= Beginning of Section =

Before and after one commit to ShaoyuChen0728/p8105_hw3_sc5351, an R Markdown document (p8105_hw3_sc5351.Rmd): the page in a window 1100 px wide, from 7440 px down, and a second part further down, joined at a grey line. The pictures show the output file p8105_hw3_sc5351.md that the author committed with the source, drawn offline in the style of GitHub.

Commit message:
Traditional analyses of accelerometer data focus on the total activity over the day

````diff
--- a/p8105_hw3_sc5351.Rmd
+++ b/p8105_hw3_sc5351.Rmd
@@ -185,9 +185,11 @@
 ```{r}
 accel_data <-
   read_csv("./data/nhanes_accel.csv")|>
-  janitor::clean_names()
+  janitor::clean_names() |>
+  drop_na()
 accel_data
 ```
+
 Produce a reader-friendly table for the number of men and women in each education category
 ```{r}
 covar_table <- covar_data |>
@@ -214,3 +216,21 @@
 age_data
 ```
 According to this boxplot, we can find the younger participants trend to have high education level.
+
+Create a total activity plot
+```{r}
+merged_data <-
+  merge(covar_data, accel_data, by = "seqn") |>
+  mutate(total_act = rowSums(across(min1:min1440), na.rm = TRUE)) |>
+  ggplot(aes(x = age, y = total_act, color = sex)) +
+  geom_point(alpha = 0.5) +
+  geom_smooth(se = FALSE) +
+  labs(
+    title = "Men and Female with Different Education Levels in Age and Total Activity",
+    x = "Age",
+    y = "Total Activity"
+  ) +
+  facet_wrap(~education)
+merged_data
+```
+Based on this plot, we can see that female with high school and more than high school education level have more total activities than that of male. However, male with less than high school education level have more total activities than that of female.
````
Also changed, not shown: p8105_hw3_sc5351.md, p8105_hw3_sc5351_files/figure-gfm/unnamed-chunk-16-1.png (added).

= End of Section =

• Your goal:
Exactness is what counts here: write out every record again.

• Written solution:
Before and after one commit to ShaoyuChen0728/p8105_hw3_sc5351, an R Markdown document (p8105_hw3_sc5351.Rmd): the page in a window 1100 px wide, from 7440 px down, and a second part further down, joined at a grey line. The pictures show the output file p8105_hw3_sc5351.md that the author committed with the source, drawn offline in the style of GitHub.

Commit message:
Traditional analyses of accelerometer data focus on the total activity over the day

````diff
--- a/p8105_hw3_sc5351.Rmd
+++ b/p8105_hw3_sc5351.Rmd
@@ -185,9 +185,11 @@
 ```{r}
 accel_data <-
   read_csv("./data/nhanes_accel.csv")|>
-  janitor::clean_names()
+  janitor::clean_names() |>
+  drop_na()
 accel_data
 ```
+
 Produce a reader-friendly table for the number of men and women in each education category
 ```{r}
 covar_table <- covar_data |>
@@ -214,3 +216,21 @@
 age_data
 ```
 According to this boxplot, we can find the younger participants trend to have high education level.
+
+Create a total activity plot
+```{r}
+merged_data <-
+  merge(covar_data, accel_data, by = "seqn") |>
+  mutate(total_act = rowSums(across(min1:min1440), na.rm = TRUE)) |>
+  ggplot(aes(x = age, y = total_act, color = sex)) +
+  geom_point(alpha = 0.5) +
+  geom_smooth(se = FALSE) +
+  labs(
+    title = "Men and Female with Different Education Levels in Age and Total Activity",
+    x = "Age",
+    y = "Total Activity"
+  ) +
+  facet_wrap(~education)
+merged_data
+```
+Based on this plot, we can see that female with high school and more than high school education level have more total activities than that of male. However, male with less than high school education level have more total activities than that of female.
````
Also changed, not shown: p8105_hw3_sc5351.md, p8105_hw3_sc5351_files/figure-gfm/unnamed-chunk-16-1.png (added).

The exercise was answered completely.